Brownie's rather substantial veterinary bill was paid for by the Monroe County Humane Association (MCHA) through its Olivia Animal Protection and Rescue Fund. The fund is named in honor of a cat that was torched to death by a group of teens in 1997.
As Monroe County Animal Control Officer Rebecca Brown astutely pointed out, the trajectory of the arrow cancels out any possibility that the wounding could have been accidental. "Anybody hunting wouldn't have been that low to the ground," she told The Herald-Times in the September 1st article cited supra.
This detestable act of animal cruelty has both sickened and enraged Sarah Hayes of MCHA. "It's just horrible, and whoever did this, they need to be charged," she told The Herald-Times on September 1st.
Hayes's principled and courageous stand against cruelty to cats is in marked contrast to that of Twila Cole of the Humane Society of Pinellas County in Clearwater, Florida, who is content with blaming owners for allowing their cats outside. (See Cat Defender post of July 23, 2009 entitled "Robin Hood Is Wounded in the Leg in Yet Still Another Bow and Arrow Attack Upon a Cat in the Tampa Area.")

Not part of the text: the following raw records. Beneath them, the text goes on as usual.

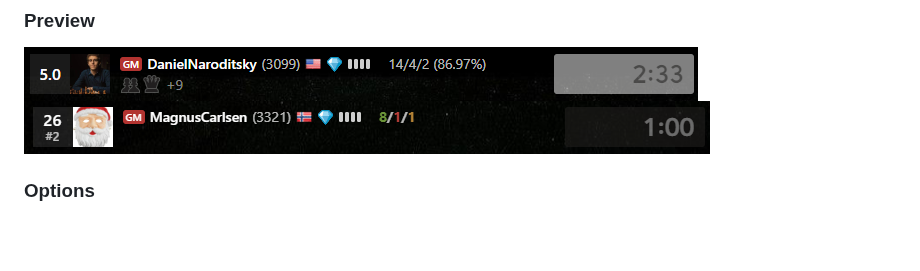
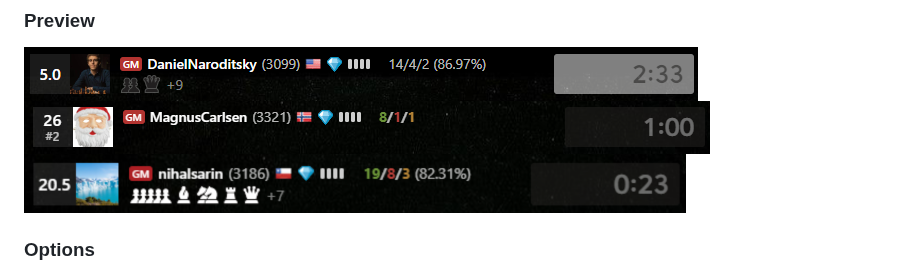
Before and after one commit to thieleju/chess-com-insights, a Markdown page: README.md, the part around the change. GitHub-like rendering; pictures changed too: images/preview3.png; blank space fills up the shorter version.

Commit message:
Update readme and preview images

```diff
--- a/README.md
+++ b/README.md
@@ -19,6 +19,7 @@ Use the icon in the top right corner to adjust the settings.
 ### Preview
 ![preview](images/preview.png)
 ![preview](images/preview2.png)
+![preview](images/preview3.png)
 
 ### Options
 
```
Also changed, not shown: images/preview_full2.png (added).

To their credit, the residents of Bloomington have rallied to Brownie's cause by opening up their wallets and contributing a huge chunk of the reward money that has been collected so far. "People are enraged, sickened, and sad, and they want to do something about it," Hayes told The Herald-Times in the September 3rd article cited supra. "People want to make this situation right." (See photo of her below.)
Unfortunately, there is not anything in the public record to suggest that either the police, MCHA, or Animal Control are actively working this case. Rewards and public denunciations are fine as far as they go but neither of them are going to contribute very much toward apprehending the person responsible for nearly killing Brownie.
That is going to require good old-fashioned police work. Forensic evidence must be collected, residents of the area interviewed, and retailers that sell bows and arrows need to be contacted.
Even if the perpetrator should be arrested it is unlikely that either he or she would ever go to jail because animal cruelty is ludicrously treated as only a Class B misdemeanor in Bloomington. Any attack upon an animal should be automatically classified as a felony that requires substantial jail time if convicted.
"You cannot, in this society, abuse animals like this and get away with it," Hayes told the Daily Mail on September 3rd. (See "Mia-ouch! Cat Speared Through Head by Foot-Long Arrow...and Survives.")
She is wrong, of course, dead wrong. These types of abuses occur thousands of times every day all across America and rarely if ever are the assailants even arrested.
The reason for this glaring neglect is rather simple: police and humane officials seldom bother to even look for them. Through their generous donations, private individuals are attempting to be helpful but they do not have either the authority or the resources to ensure that the animal cruelty laws are respected and enforced.
Both they and, above all, the animals deserve better and it is up to the police and humane officials to stop running off at the mouth and start putting these monsters in jail. If they persist in ignoring these types of crimes, an effort should be made to entice bounty hunters, pet detectives, and others into entering the fray.
The establishment of private militias dedicated to protecting cats and other animals is another option. One way or another these crimes must be stopped.
Photos: Rebecca Brown of Animal Control via Splash News and the Daily Mail (Brownie), Jeremy Hogan of The Herald-Times (Brownie and Eaks), and MCHA (Hayes).